BEGIN Records to use

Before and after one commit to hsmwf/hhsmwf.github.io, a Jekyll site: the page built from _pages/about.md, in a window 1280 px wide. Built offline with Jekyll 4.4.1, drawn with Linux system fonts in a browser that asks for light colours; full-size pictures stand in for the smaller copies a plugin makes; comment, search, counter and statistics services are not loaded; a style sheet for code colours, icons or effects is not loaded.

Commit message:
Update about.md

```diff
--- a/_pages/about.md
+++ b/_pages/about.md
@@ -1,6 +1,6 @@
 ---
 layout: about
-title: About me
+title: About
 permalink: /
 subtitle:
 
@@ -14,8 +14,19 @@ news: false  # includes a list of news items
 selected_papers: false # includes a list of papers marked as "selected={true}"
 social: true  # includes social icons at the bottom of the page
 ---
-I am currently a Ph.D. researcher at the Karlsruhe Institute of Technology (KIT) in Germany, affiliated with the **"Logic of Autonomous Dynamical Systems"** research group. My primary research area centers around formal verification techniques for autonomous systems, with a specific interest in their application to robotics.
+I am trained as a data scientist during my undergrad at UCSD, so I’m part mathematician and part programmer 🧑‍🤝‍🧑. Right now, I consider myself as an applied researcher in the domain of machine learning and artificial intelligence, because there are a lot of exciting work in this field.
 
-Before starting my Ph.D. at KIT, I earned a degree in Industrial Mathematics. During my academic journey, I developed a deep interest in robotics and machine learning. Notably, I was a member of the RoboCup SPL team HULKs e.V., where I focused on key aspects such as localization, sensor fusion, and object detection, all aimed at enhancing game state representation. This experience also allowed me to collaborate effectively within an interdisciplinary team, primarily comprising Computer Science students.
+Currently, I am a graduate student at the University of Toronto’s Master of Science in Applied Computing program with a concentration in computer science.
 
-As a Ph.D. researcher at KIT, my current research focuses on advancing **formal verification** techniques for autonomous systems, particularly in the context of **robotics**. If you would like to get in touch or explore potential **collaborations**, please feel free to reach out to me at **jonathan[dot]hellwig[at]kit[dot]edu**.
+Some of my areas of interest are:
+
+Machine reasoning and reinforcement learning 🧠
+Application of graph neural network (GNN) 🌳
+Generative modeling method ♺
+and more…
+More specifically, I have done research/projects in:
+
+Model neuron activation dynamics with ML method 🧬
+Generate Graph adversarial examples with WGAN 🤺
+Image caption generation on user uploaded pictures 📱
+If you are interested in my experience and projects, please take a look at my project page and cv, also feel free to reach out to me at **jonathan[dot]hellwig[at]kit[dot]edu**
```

END Records to use
BEGIN Records to use

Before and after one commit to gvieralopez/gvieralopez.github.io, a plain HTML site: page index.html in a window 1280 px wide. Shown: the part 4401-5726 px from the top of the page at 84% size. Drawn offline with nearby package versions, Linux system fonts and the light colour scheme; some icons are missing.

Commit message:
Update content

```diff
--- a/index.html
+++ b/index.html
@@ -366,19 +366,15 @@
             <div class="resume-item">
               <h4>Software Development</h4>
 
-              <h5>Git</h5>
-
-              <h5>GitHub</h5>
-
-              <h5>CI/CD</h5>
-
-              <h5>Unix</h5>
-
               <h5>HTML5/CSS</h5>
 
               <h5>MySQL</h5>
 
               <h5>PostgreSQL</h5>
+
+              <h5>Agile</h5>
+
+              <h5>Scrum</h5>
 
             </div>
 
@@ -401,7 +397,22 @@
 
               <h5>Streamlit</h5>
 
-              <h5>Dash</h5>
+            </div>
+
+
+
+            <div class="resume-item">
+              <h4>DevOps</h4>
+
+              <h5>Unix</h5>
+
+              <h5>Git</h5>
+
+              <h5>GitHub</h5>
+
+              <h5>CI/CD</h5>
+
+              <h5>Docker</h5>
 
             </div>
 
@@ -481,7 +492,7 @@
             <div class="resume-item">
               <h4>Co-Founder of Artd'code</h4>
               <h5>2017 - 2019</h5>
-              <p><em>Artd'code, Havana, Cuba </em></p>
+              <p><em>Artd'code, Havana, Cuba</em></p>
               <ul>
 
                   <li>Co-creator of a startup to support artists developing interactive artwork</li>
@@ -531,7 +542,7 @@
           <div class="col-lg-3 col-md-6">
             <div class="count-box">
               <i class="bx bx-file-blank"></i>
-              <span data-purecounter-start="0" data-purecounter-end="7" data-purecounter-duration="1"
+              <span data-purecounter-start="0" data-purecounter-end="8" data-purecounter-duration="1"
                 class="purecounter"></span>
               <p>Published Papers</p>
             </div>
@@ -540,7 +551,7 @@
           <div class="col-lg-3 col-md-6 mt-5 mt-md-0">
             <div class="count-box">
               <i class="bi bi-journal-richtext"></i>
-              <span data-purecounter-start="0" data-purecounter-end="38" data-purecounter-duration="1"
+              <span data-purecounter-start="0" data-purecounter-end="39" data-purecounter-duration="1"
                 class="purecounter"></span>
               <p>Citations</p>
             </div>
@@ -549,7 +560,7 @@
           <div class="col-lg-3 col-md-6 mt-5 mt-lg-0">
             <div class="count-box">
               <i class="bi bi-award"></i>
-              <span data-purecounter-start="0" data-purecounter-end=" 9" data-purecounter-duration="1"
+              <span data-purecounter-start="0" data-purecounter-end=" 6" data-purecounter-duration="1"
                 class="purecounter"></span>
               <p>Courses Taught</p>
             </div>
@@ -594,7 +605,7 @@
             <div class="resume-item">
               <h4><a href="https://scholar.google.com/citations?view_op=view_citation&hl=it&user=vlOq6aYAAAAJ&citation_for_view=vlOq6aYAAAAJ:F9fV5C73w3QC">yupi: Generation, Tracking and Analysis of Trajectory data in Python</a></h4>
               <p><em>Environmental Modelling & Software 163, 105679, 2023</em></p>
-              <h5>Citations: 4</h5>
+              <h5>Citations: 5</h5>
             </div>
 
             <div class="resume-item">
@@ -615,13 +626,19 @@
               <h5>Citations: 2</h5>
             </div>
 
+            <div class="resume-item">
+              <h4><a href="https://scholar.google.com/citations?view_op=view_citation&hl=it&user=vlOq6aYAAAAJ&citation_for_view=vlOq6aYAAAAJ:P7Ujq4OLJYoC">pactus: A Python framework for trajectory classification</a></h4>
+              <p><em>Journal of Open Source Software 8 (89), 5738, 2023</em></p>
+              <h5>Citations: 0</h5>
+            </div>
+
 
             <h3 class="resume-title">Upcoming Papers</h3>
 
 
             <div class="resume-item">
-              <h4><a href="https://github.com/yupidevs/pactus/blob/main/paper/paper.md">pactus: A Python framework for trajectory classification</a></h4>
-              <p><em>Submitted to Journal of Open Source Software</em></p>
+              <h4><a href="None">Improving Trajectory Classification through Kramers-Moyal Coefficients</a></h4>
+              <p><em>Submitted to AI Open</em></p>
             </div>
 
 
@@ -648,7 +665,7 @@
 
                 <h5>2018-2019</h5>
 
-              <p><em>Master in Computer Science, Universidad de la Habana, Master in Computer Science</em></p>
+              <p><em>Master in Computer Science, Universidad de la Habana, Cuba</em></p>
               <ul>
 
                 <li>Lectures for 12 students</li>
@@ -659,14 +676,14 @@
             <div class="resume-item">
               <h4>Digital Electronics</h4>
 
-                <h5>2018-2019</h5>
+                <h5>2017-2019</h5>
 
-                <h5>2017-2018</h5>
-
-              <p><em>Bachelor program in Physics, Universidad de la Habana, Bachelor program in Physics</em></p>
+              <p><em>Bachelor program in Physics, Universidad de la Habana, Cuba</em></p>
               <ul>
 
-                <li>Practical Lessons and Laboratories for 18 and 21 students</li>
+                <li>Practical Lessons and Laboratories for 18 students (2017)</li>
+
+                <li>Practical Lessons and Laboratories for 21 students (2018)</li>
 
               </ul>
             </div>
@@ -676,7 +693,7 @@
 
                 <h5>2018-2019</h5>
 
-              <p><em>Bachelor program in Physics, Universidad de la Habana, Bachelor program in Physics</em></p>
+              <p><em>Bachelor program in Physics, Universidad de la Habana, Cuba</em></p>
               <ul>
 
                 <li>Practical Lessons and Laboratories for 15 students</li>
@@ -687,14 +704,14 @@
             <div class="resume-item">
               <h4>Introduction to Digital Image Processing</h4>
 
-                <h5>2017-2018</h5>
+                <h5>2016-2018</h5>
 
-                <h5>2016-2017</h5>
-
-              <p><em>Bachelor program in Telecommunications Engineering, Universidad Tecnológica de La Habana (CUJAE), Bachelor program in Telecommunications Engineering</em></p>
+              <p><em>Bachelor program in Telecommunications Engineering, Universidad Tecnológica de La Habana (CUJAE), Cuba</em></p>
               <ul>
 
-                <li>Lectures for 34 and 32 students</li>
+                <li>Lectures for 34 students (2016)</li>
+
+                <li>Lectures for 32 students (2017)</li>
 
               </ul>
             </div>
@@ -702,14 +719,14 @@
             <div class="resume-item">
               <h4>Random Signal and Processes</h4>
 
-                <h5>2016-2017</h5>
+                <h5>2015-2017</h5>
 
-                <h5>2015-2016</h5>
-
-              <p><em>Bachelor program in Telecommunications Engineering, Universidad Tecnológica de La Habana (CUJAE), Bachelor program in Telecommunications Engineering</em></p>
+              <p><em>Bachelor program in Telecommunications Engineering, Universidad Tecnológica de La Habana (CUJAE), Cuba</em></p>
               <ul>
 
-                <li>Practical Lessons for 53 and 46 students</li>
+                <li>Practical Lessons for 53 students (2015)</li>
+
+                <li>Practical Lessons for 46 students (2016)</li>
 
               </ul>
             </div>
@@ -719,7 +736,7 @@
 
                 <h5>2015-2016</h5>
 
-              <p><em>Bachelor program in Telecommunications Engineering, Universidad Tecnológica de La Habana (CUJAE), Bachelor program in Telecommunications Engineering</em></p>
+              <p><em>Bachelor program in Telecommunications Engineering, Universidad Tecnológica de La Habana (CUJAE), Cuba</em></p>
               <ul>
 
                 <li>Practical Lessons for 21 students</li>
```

END Records to use
BEGIN Records to use

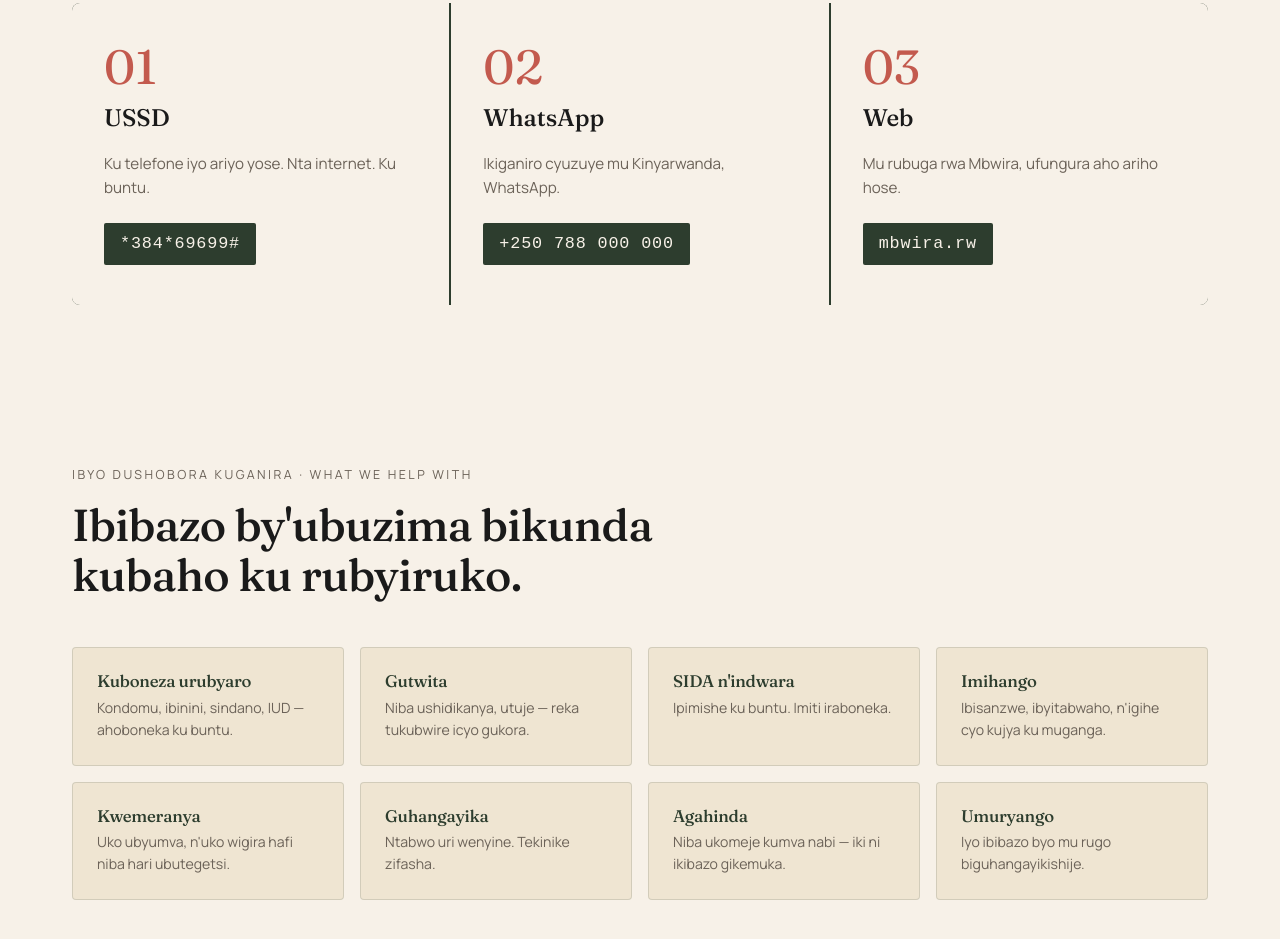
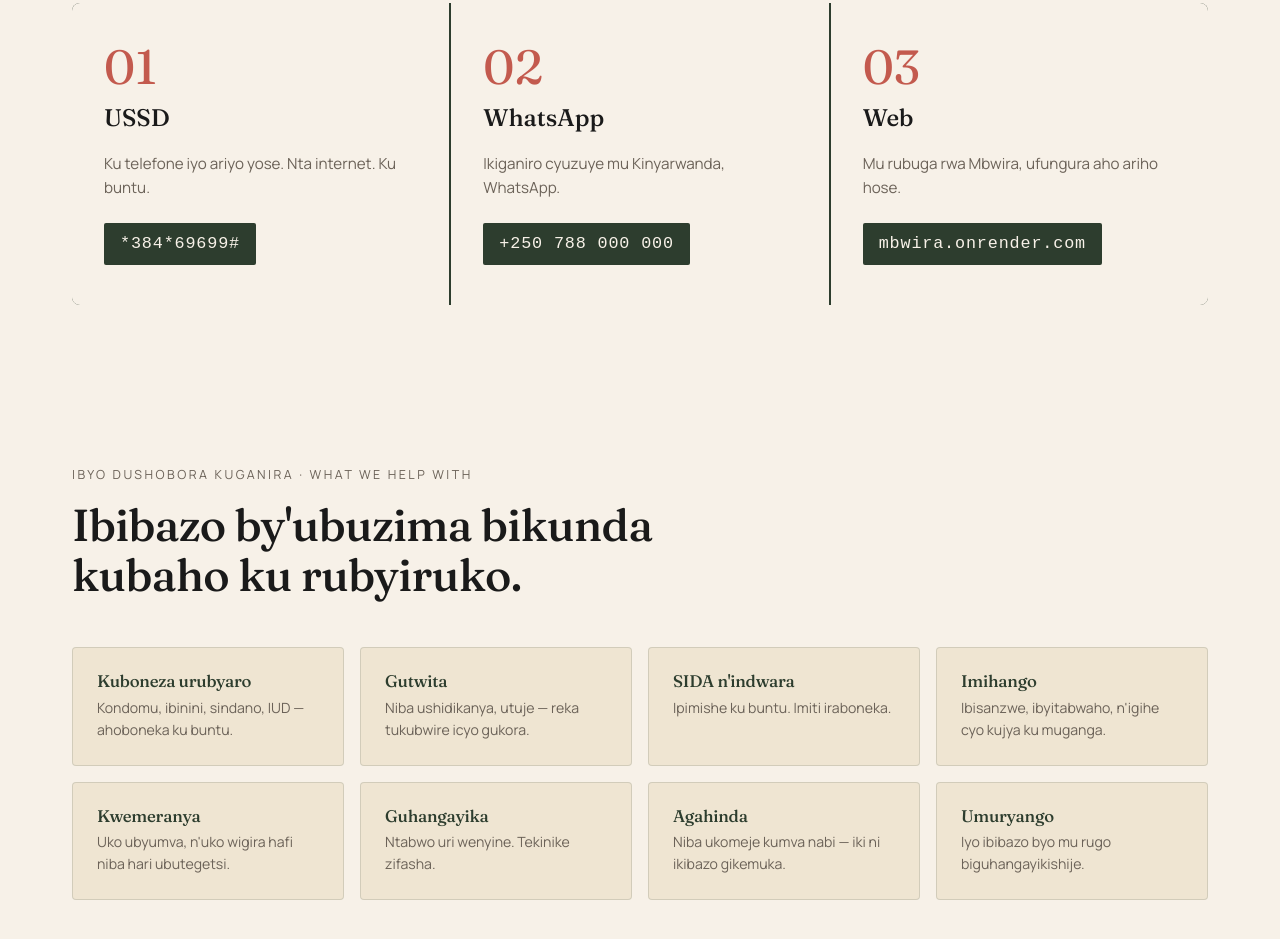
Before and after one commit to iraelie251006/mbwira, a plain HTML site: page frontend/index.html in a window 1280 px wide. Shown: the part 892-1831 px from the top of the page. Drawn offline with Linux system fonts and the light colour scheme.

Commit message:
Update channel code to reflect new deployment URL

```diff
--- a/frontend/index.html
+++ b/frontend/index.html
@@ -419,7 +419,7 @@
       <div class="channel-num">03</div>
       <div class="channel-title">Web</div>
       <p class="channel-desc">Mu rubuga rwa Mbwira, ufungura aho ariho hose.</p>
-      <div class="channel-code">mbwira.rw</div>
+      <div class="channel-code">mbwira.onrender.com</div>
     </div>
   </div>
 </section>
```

END Records to use

Exercise prompt
Scan the records for the string "Master". Copy each line in which it appears.

The completed task
+Currently, I am a graduate student at the University of Toronto’s Master of Science in Applied Computing program with a concentration in computer science.
-              <p><em>Master in Computer Science, Universidad de la Habana, Master in Computer Science</em></p>
+              <p><em>Master in Computer Science, Universidad de la Habana, Cuba</em></p>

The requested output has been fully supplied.